= To do =
Please return all of the records verbatim, with the pictures omitted.

= Record excerpts =
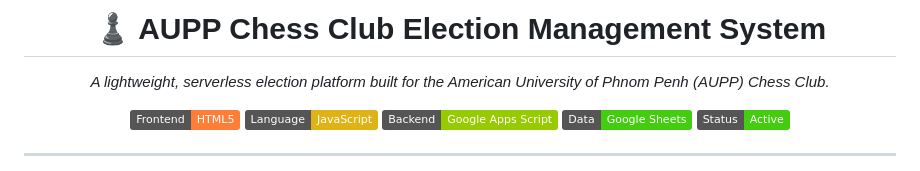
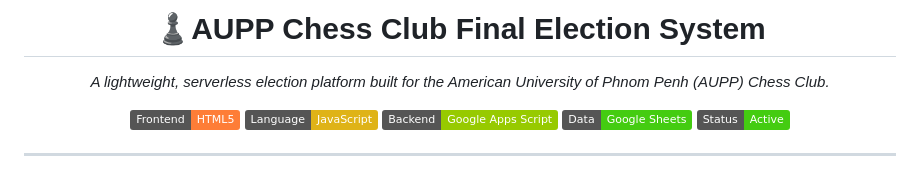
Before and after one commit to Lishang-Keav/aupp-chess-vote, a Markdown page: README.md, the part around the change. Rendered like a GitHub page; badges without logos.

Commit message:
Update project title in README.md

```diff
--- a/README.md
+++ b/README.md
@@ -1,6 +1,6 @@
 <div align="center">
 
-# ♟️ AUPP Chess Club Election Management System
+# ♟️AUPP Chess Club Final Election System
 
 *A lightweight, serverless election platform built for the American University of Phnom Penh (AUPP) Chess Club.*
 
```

= Solution for this problem =
Before and after one commit to Lishang-Keav/aupp-chess-vote, a Markdown page: README.md, the part around the change. Rendered like a GitHub page; badges without logos.

Commit message:
Update project title in README.md

```diff
--- a/README.md
+++ b/README.md
@@ -1,6 +1,6 @@
 <div align="center">
 
-# ♟️ AUPP Chess Club Election Management System
+# ♟️AUPP Chess Club Final Election System
 
 *A lightweight, serverless election platform built for the American University of Phnom Penh (AUPP) Chess Club.*
 
```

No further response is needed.